Becky's Review:  This was a great early chapter book.  It really held my kids' attention especially Natalie's who has difficulty with listening to chapter books without many pictures.  My kids laughed out loud while I read this book to them.  They really liked how Ivy and Bean made mischief in an nontraditional way.  I liked that Bean was not a girly girl and that she loved to get dirty, play outside and cause trouble.  Bean thought Ivy was too girly for her but then the two of them develop a friendship and have similar interests even though first appearances would make it seem like they wouldn't get along.  My kids definitely want to read the next books in the series.
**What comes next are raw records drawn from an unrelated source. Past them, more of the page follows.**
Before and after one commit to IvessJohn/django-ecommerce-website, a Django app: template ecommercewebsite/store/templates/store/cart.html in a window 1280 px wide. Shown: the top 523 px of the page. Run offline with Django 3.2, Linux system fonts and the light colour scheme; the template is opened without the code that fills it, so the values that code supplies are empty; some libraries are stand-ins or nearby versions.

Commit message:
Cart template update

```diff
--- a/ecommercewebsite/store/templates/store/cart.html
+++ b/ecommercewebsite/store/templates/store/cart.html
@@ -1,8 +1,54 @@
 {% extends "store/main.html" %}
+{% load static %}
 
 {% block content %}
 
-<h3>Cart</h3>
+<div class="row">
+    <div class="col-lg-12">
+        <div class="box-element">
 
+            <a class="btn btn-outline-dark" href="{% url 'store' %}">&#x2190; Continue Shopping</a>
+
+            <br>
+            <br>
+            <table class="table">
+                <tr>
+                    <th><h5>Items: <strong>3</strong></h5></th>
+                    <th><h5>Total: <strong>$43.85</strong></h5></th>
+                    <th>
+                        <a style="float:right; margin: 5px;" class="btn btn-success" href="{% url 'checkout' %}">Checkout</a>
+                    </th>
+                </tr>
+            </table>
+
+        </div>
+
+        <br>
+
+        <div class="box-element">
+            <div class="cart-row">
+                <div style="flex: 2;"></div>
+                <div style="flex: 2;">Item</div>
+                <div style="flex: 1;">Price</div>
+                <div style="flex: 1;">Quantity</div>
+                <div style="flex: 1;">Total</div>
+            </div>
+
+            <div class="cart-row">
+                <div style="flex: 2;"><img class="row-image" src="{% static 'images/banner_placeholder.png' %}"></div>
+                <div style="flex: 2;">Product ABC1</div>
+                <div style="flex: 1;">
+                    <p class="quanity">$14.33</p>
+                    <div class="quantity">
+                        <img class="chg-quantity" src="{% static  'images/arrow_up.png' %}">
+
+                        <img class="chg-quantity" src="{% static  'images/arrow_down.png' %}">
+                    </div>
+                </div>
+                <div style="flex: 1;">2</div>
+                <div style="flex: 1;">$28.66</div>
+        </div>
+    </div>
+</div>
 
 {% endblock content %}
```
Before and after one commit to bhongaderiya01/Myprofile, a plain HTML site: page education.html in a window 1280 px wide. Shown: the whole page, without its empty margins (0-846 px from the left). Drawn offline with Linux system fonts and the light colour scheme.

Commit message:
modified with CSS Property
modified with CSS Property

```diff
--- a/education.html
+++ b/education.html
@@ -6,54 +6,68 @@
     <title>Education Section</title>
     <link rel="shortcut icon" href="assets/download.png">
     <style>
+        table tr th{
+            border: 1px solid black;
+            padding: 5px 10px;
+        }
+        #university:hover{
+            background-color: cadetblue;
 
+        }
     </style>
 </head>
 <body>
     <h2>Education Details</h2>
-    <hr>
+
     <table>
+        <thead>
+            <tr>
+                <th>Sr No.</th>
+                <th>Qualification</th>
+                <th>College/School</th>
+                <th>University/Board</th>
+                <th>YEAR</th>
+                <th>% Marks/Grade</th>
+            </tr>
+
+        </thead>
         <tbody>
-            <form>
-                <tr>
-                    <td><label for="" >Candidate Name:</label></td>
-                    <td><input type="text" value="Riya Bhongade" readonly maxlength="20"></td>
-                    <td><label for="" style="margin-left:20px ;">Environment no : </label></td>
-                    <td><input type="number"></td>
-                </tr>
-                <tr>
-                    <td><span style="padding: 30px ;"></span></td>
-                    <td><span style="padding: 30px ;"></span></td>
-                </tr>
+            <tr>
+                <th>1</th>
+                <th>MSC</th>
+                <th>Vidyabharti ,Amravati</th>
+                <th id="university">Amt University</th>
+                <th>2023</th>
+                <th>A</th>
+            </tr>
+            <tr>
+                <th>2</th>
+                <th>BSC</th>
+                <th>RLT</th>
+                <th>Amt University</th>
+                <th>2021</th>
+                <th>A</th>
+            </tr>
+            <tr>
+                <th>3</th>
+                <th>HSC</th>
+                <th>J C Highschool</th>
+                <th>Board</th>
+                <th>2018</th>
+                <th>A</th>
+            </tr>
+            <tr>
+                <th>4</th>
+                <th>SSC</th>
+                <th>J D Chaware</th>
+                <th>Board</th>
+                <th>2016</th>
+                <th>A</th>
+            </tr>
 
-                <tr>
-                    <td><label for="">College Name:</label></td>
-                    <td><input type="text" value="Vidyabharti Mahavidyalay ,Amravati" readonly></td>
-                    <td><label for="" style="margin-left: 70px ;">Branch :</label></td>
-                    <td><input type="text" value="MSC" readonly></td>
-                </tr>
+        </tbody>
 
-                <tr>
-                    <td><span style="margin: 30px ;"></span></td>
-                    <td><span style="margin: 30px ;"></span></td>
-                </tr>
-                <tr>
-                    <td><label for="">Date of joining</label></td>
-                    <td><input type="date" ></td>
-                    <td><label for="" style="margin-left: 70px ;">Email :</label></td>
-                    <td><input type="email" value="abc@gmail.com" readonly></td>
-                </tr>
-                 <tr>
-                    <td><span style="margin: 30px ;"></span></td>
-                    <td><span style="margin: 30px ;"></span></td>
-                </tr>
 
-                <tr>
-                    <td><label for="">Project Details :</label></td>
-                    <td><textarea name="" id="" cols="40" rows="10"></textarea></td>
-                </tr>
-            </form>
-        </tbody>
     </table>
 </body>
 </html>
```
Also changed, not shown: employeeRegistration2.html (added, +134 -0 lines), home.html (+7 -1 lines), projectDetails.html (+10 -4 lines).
Natalie's and Noah's Rating: 5 stars

Love Comes Calling

Love Comes Calling
by Siri Mitchell

Genre: Historical Fiction, Romance

Synopsis:  When a look-alike friend asks Ellis Eton to fill in for her as a telephone operator, Ellis jumps at the chance.  For her, the job will provide not only acting practice but the funds to get Ellis a start in the movies.  She's tired of always being a disappointment to her traditional Boston family, and though she can't deny the way he makes her head spin, she knows she's not good enough for Griffin Phillips, either.  It's simple: avoid Griff's attentions, work, and get paid.  But in typical Ellis fashion, her simple plan spirals out of control when she overhears a menacing phone call...with her very own Griff as the target.
from the back of the book

Review:  I picked up this book off the new fiction section at my library thinking that it would be a nice easy read that had a good story.   But this novel certainly failed to deliver.  I really wanted to stop reading after less than 50 pages but I forced myself to keep going to see if it would get better because the ratings that I saw for this book were favorable.  I let myself stop after 110 pages.  Ellis seems like such a flighty and ditsy girl who didn't make for a great protagonist.  I read later in the author's notes that Mitchell purposely gave Ellis "impulsive, restless minds" that would be diagnosed as ADHD these days.  I didn't get this at all from the character.  Ellis just annoyed me.  Her behavior seemed so young and immature and I just didn't want to keep reading about her.

Rating: abandoned